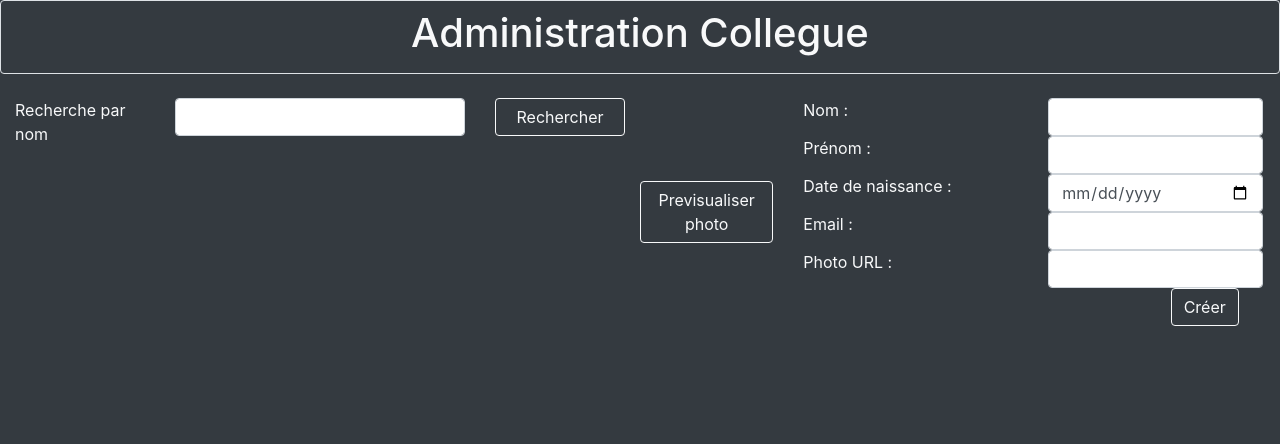
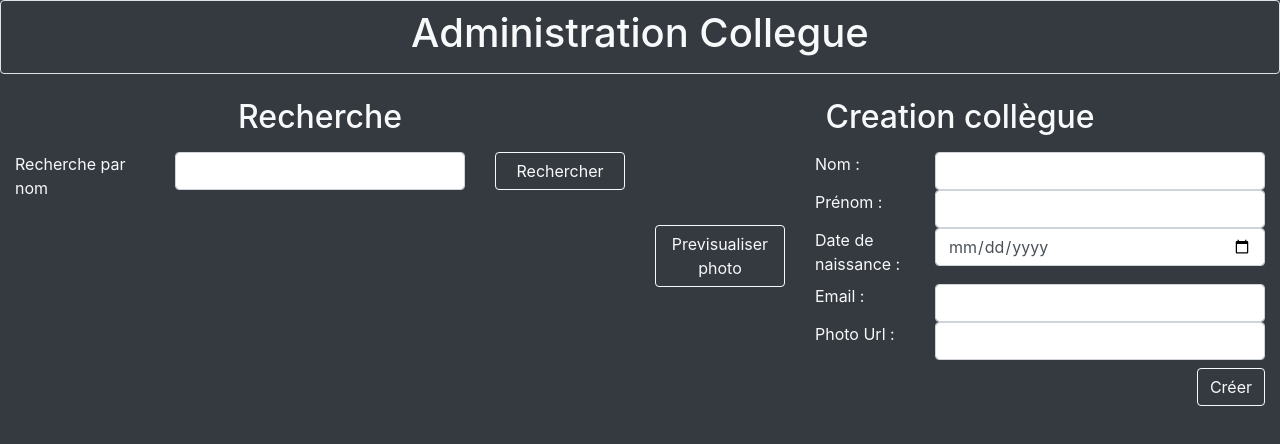
Before and after one commit to AntoineRen/collegues-front, an Angular app: page / in a window 1280 px wide. Shown: the top 444 px of the page. Built offline with nearby package versions, Linux system fonts and the light colour scheme.

Commit message:
bootstrap amélioration

```diff
--- a/src/app/app.component.html
+++ b/src/app/app.component.html
@@ -9,7 +9,7 @@
     <app-recherche-collegue-par-nom class="col-12 col-lg-6"></app-recherche-collegue-par-nom>
 
     <ng-container *ngIf="modeCreation; else elseBlock">
-      <app-creer-collegue></app-creer-collegue>
+      <app-creer-collegue class="col-12 col-lg-6"></app-creer-collegue>
     </ng-container>
     <ng-template #elseBlock>
       <app-collegue class="col-12 col-lg-6"></app-collegue>
--- a/src/app/creer-collegue/creer-collegue.component.html
+++ b/src/app/creer-collegue/creer-collegue.component.html
@@ -1,8 +1,16 @@
 <form class="form-group" #formCrea="ngForm">
+
+  <div class="row">
+    <div class="col-12 text-center mb-2">
+      <h2>Creation collègue</h2>
+    </div>
+  </div>
+
   <div class="row">
 
-    <div class="col-12 col-sm-3 m-auto d-flex justify-content-center">
-      <img *ngIf="previPhoto; else elseBlock" src={{collegueSaisie.photoUrl}} class="img-fluid img-thumbnail" alt="photo de profil">
+    <div class="col-12 col-sm-3 d-flex justify-content-center my-auto">
+      <img *ngIf="previPhoto; else elseBlock" src={{collegueSaisie.photoUrl}} class="img-fluid img-thumbnail"
+        alt="photo de profil">
       <ng-template #elseBlock>
         <button class="btn btn-outline-light" (click)="previsualiserPhoto()">Previsualiser photo</button>
       </ng-template>
@@ -14,15 +22,16 @@
 
       <div class="row">
 
-        <div class="col">
+        <div class="col-sm-3">
           <label for="id_nom">Nom :</label>
         </div>
-        <div class="col">
-          <input type="text" id="id_nom" name="nom" class="form-control" [(ngModel)]="collegueSaisie.nom" required #nom="ngModel">
+        <div class="col-sm-9">
+          <input type="text" id="id_nom" name="nom" class="form-control" [(ngModel)]="collegueSaisie.nom" required
+            #nom="ngModel">
         </div>
 
-        <div class="col-12">
-          <div *ngIf="( submit || nom.dirty) && nom.invalid" class="alert alert-warning" role="alert">
+        <div *ngIf="( submit || nom.dirty) && nom.invalid" class="offset-sm-3 col-sm-9 mt-2">
+          <div class="alert alert-warning p-2" role="alert">
             Veuillez renseigner un nom.
           </div>
         </div>
@@ -33,14 +42,16 @@
 
       <div class="row">
 
-        <div class="col">
+        <div class="col-sm-3">
           <label for="id_prenom">Prénom :</label>
         </div>
-        <div class="col">
-          <input type="text" id="id_prenom" name="prenoms" class="form-control" [(ngModel)]="collegueSaisie.prenoms" required #prenom="ngModel">
+        <div class="col-sm-9">
+          <input type="text" id="id_prenom" name="prenom" class="form-control" [(ngModel)]="collegueSaisie.prenoms" required
+            #prenom="ngModel">
         </div>
-        <div class="col-12">
-          <div *ngIf="( submit || prenom.dirty) && prenom.invalid" class="alert alert-warning" role="alert">
+
+        <div *ngIf="( submit || prenom.dirty) && prenom.invalid" class="offset-sm-3 col-sm-9 mt-2">
+          <div class="alert alert-warning p-2" role="alert">
             Veuillez renseigner un prénom.
           </div>
         </div>
@@ -50,15 +61,17 @@
 
       <div class="row">
 
-        <div class="col">
+        <div class="col-sm-3">
           <label for="id_date">Date de naissance :</label>
         </div>
-        <div class="col">
-          <input type="date" id="id_date" class="form-control" name="dateDeNaissance" [(ngModel)]="collegueSaisie.dateDeNaissance" required #date="ngModel">
+        <div class="col-sm-9">
+          <input type="date" id="id_date" name="date" class="form-control" [(ngModel)]="collegueSaisie.dateDeNaissance" required
+            #date="ngModel">
         </div>
-        <div class="col-12">
-          <div *ngIf="( submit || date.dirty) && date.invalid" class="alert alert-warning" role="alert">
-            Veuillez renseigner une date de naissance.
+
+        <div *ngIf="( submit || date.dirty) && date.invalid" class="offset-sm-3 col-sm-9 mt-2">
+          <div class="alert alert-warning p-2" role="alert">
+            Veuillez renseigner une date de Naissance.
           </div>
         </div>
       </div>
@@ -67,15 +80,17 @@
 
       <div class="row">
 
-        <div class="col">
+        <div class="col-sm-3">
           <label for="id_email">Email :</label>
         </div>
-        <div class="col">
-          <input type="email" id="id_email" class="form-control" name="email" [(ngModel)]="collegueSaisie.email" required #email="ngModel">
+        <div class="col-sm-9">
+          <input type="email" id="id_email" name="email" class="form-control" [(ngModel)]="collegueSaisie.email" required
+            #email="ngModel" pattern="[a-z0-9._%+-]+@[a-z0-9.-]+\.[a-z]">
         </div>
-        <div class="col-12">
-          <div *ngIf="( submit || email.dirty) && email.invalid" class="alert alert-warning" role="alert">
-            Veuillez renseigner un email.
+
+        <div *ngIf="( submit ) && email.invalid" class="offset-sm-3 col-sm-9 mt-2">
+          <div class="alert alert-warning p-2" role="alert">
+            Veuillez renseigner un email valide.
           </div>
         </div>
       </div>
@@ -84,22 +99,18 @@
 
       <div class="row">
 
-        <div class="col">
-          <label for="id_photoUrl">Photo URL :</label>
+        <div class="col-sm-3">
+          <label for="id_photo">Photo Url :</label>
         </div>
-        <div class="col">
-          <input type="text" id="id_photoUrl" class="form-control" name="photoUrl" [(ngModel)]="collegueSaisie.photoUrl" required minlength="7" #photo="ngModel">
+        <div class="col-sm-9">
+          <input type="text" id="id_photo" name="photo" class="form-control" [(ngModel)]="collegueSaisie.photoUrl" required
+            #photo="ngModel" minlength="7">
         </div>
-        <div class="col-12">
-          <div *ngIf="( submit || photo.dirty) && photo.invalid" class="alert alert-warning" role="alert">
-            Veuillez indiquer l'url (minimum 7 caractères) d'une photo de profil.
+
+        <div *ngIf="( submit ) && photo.invalid" class="offset-sm-3 col-sm-9 mt-2">
+          <div class="alert alert-warning p-2" role="alert">
+            Veuillez renseigner un url valide (minimum 7 caractères) pour la photo de profil.
           </div>
-        </div>
-      </div>
-
-      <div class="row">
-        <div class="offset-9 col-3">
-          <button class="btn btn-outline-light" (click)="creerCollegue()">Créer</button>
         </div>
       </div>
 
@@ -112,4 +123,10 @@
     </div>
   </div>
 
+  <div class="row">
+    <div class="col-12 mt-2">
+      <button class="btn btn-outline-light float-right" (click)="creerCollegue()">Créer</button>
+    </div>
+  </div>
+
 </form>
--- a/src/app/recherche-collegue-par-nom/recherche-collegue-par-nom.component.html
+++ b/src/app/recherche-collegue-par-nom/recherche-collegue-par-nom.component.html
@@ -1,4 +1,8 @@
 <form class="row form-group">
+
+    <div class="col-12 text-center mb-2">
+      <h2>Recherche</h2>
+    </div>
 
   <div class="col-12 col-sm-3">
     <label for="id_recherche" class="float-sm-right">Recherche par nom</label>
@@ -9,14 +13,16 @@
   </div>
 
   <div class="col-12 col-sm-3 mt-2 mt-sm-0">
-    <button type="button" class="btn btn-outline-light col-12" (click)="afficherListe(recherche.value)">Rechercher</button>
+    <button type="button" class="btn btn-outline-light col-12"
+      (click)="afficherListe(recherche.value)">Rechercher</button>
   </div>
 
 </form>
 
 <div *ngIf="affListe" class="row my-3 justify-content-center">
   <ul class="list-group">
-    <li *ngFor="let matricule of listeMatricule" class="btn list-group-item list-group-item-dark" (click)="afficherCollegue(matricule)">
+    <li *ngFor="let matricule of listeMatricule" class="btn list-group-item list-group-item-dark"
+      (click)="afficherCollegue(matricule)">
       Matricule n° {{matricule}}
     </li>
   </ul>
```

- _WHAT TO PRODUCE_
All lines with the word "Veuillez" are needed; pull them from the entries and copy each.

- _EXERCISE RESULT_
             Veuillez renseigner un nom.
             Veuillez renseigner un prénom.
-            Veuillez renseigner une date de naissance.
+            Veuillez renseigner une date de Naissance.
-            Veuillez renseigner un email.
+            Veuillez renseigner un email valide.
-            Veuillez indiquer l'url (minimum 7 caractères) d'une photo de profil.
+            Veuillez renseigner un url valide (minimum 7 caractères) pour la photo de profil.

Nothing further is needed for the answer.